The report identifies a B grade as infrastructure that is adequate for now. A D grade indicates it is in poor condition and at risk. Statewide categories that saw improvements include:
- Energy: from a C to a C+
- Inland waterways: from a D to a D+
- Levees: from a C- to a C
- Rail: from a C to a C+
- Roads: from a C- to a C+.
Iowa’s drinking water system, however, fell from a C+ to a C, and solid waste handling dropped from a B+ to a B.
Grades for aviation, (C-), bridges (D+), dams (D) and wastewater (C-) remained unchanged.
Here are the some of the association’s recommendations:
Iowa remains first in the nation for proportion of structurally deficient bridges, with nearly 20% last year. The 2015 fuel tax increase aims to address critical highway and bridge needs, but the report notes that significant portions of the system must be addressed.

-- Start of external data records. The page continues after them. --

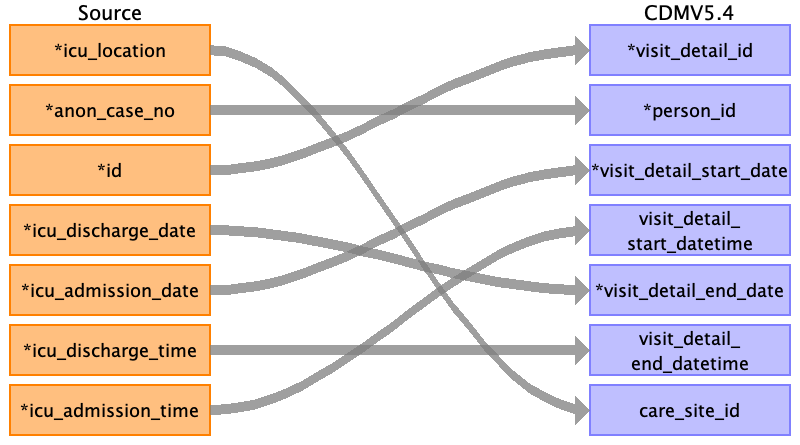
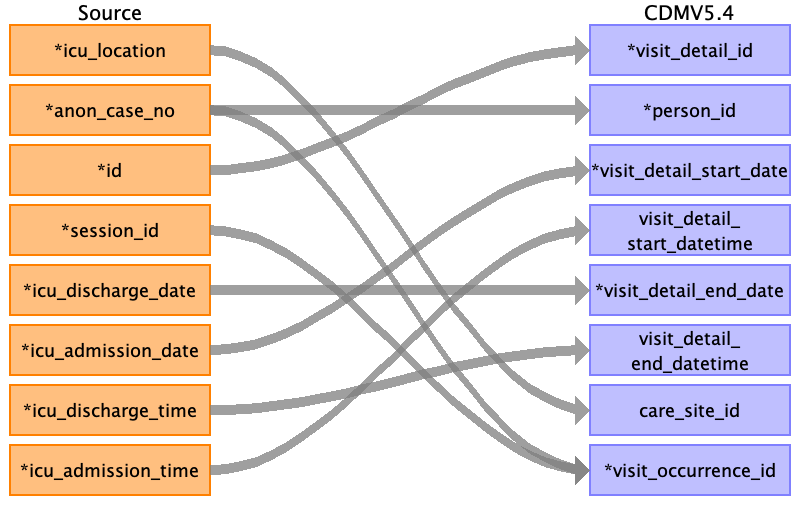
Update visit_detail

diff --git a/visit_detail.md b/visit_detail.md
@@ -24,7 +24,7 @@
 | discharged_to_concept_id |  |  |  |
 | preceding_visit_detail_id |  |  |  |
 | parent_visit_detail_id |  |  |  |
-| visit_occurrence_id |  |  |  |
+| visit_occurrence_id | anon_case_no<br>session_id |  | Find matching case_no and session_id in table VISIT_OCCURRENCE for their VISIT_OCCURRENCE_ID |
 
 ### Reading from intra_op__operation
 
@@ -50,5 +50,5 @@
 | discharged_to_concept_id |  |  |  |
 | preceding_visit_detail_id |  |  |  |
 | parent_visit_detail_id |  |  |  |
-| visit_occurrence_id |  |  |  |
+| visit_occurrence_id |  |  | Find matching case_no and session_id in table VISIT_OCCURRENCE for their VISIT_OCCURRENCE_ID |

Recommendations: Maintain focus on bridge repair or replacement; adjust state funding to meet inflation; and make sure electric vehicles pay their share of road taxes.
While Iowa’s drinking water infrastructure is in fair condition and funding appears sufficient, more revenue is needed to replace systems and build modern treatment plants. More than half the state’s municipal systems are at least 50 years old, with some pipes more than 100 years old.
Recommendations: Surface water contaminants need source mitigation or treatment, and additional funding programs could be made available to treatment plant upgrades.
The Upper Mississippi River and Missouri River waterways contribute more than $4.3 billion in revenue to Iowa’s economy, supporting about 26,000 jobs. But an aging system of locks and dams threatens the industry. The average lock and dam is 30 years beyond the original life span.
Recommendations: Consider user fees for non-navigational and recreational river users; increase funding for upgrades and push for federal legislation aimed at rebuilding the lock and dam system.
Nearly 750 miles of levee exist in Iowa, with several cities receiving funding over the last decade so they can better manage major storm events. Meanwhile, rural areas have struggled to receive funding.
While most levees are functioning, the report notes serious concerns about levee stability during large flood events.
Recommendations: Standardize national inspection and design requirements for levees and provide reliable funding sources for new construction and improvements to existing levees.
In 2017, railroads operating in Iowa spent about $205 million to maintain and improve rail infrastructure. Limited freight and passenger rail access could inhibit long-term growth, and increased investment will be necessary to sustain current service, as well as added capacity.
Recommendations: Promote rail safety, support the development or enhancement of rail industrial projects or intermodal facilities and expand, when necessary, passenger rail services.
Iowa has nearly 115,000 miles of public roadway, and 2015’s 10-cent fuel tax increase was a much-needed source of short-term revenue to address an aging network. Nearly 30% of Iowa’s major roads are in poor or mediocre condition, and 15% of Iowa’s rural roads are in poor condition.
The projected shortfall to meet Iowa’s roadway system needs has been estimated at $32.5 billion over the next 20 years.
Recommendations: Advance interstate priority projects, index fuel tax rates to inflation and lead in planning for automated vehicles.